During a discussion of aging and the accomplishments of life with my daughter, Monica, and her husband, Troy, in one of those rare moments of introspection, I made an off-hand remark that actually brought tears to my daughter’s eyes. No, not of sorrow or pity. No, I made her laugh so hard she almost wet her pants. It wasn't on purpose, just one of those deep revelations that your kids simply don't expect. Somehow they just can't imagine us when we were young.
We were talking over a glass of wine about what we've done and seen and where we've been and still want to go, among other things that floated light-heartedly through and around the conversation. I mentioned that perhaps the biggest disappointment I had growing up was when I found out penguins weren't as big as I thought. Monica doubled over in laughter at my profound announcement. Really, I was terribly disappointed when I found out penguins are actually quite small. After the laughter subsided and Monica finally caught her breath, we all refreshed our wine and the discussion moved on to other things, all in all a fun evening.
Penguins fascinated me. They were so brave and devoted to the families they protected between their webbed feet in those horrible Antarctic storms. I thought they were huge birds standing there in those incredibly strong winds. They were always shown standing in unison, looking regal in their black and white colors that everyone said looked like formal wear. Of course, I had no idea what formal wear was, but they looked so massive and strong. And big.
When I was growing up, in the pre-information age, visual data was transferred or delivered primarily by books and magazines. Movies were black and white, at least on our television, anyway, and the world's mysteries were still cloaked in misinformation. The Everglades was a foreboding, terrifying place, and bobcats and wolves ate people. All snakes were dangerous – some of them could even swallow you whole in one gulp or kill you by spitting in your eye– and monsters still roamed the earth in undiscovered places.

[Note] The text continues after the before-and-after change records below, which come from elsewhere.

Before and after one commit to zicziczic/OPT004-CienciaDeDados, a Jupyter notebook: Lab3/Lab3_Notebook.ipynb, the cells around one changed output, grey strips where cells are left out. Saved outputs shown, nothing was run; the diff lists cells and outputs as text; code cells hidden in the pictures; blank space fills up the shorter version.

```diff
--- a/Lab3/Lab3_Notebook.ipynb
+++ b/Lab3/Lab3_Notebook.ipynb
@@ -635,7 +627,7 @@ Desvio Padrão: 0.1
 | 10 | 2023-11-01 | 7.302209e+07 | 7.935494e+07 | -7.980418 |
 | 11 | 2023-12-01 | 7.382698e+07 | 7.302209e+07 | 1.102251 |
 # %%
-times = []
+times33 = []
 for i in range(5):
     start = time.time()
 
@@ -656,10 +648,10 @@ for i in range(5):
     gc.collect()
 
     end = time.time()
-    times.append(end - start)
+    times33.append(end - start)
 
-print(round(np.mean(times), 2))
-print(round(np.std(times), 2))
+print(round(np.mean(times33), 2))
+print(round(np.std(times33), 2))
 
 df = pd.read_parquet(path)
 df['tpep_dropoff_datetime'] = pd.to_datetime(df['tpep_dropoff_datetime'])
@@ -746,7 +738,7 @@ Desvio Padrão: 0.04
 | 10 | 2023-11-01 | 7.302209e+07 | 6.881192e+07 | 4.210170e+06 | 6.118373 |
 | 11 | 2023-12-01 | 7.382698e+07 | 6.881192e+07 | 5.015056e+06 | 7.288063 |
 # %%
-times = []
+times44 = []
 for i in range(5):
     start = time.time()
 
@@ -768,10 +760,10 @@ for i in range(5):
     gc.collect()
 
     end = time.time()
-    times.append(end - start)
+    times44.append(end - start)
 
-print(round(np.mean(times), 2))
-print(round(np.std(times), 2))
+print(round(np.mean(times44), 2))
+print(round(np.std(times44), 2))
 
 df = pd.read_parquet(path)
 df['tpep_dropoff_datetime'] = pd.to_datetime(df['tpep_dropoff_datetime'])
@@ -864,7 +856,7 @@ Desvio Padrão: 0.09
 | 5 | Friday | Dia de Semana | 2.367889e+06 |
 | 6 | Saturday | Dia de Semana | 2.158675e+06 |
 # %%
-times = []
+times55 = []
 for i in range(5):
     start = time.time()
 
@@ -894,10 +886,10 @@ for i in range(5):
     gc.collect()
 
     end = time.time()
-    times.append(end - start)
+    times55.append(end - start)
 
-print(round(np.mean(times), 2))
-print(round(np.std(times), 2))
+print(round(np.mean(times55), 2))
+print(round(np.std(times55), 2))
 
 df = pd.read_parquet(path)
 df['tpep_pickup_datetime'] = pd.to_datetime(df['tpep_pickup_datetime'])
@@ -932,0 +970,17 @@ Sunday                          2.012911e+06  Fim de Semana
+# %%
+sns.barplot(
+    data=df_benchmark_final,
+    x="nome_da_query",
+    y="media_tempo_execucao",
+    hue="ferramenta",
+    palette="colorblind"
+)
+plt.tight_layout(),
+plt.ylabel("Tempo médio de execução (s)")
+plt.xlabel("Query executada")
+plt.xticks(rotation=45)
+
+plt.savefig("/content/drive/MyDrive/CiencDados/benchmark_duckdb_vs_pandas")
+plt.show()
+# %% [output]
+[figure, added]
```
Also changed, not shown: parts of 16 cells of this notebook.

We were in the National Zoo in Washington, DC, in the early fifties with my great aunt, Emma Cornes, when I was eight or nine years old. She specifically took us to the penguin house to see the penguins. I was stunned at the little black and white birds zipping around the dirty water tank, no way could those be my penguins! Where are the big ones? Like the ones in the books, and on television?
This Christmas, my present from Monica was a huge, cardboard box. Yep! I got a penguin. As big as any I could have imagined when I was eight years old. I call him Petey, and he now wears a t-shirt that says “Stay Cool.” The T-shirt is now adorned with all the cap-pins I've accumulated from our camping trips, It's a good thing he isn't a little bird, I wouldn't have room for all the pins.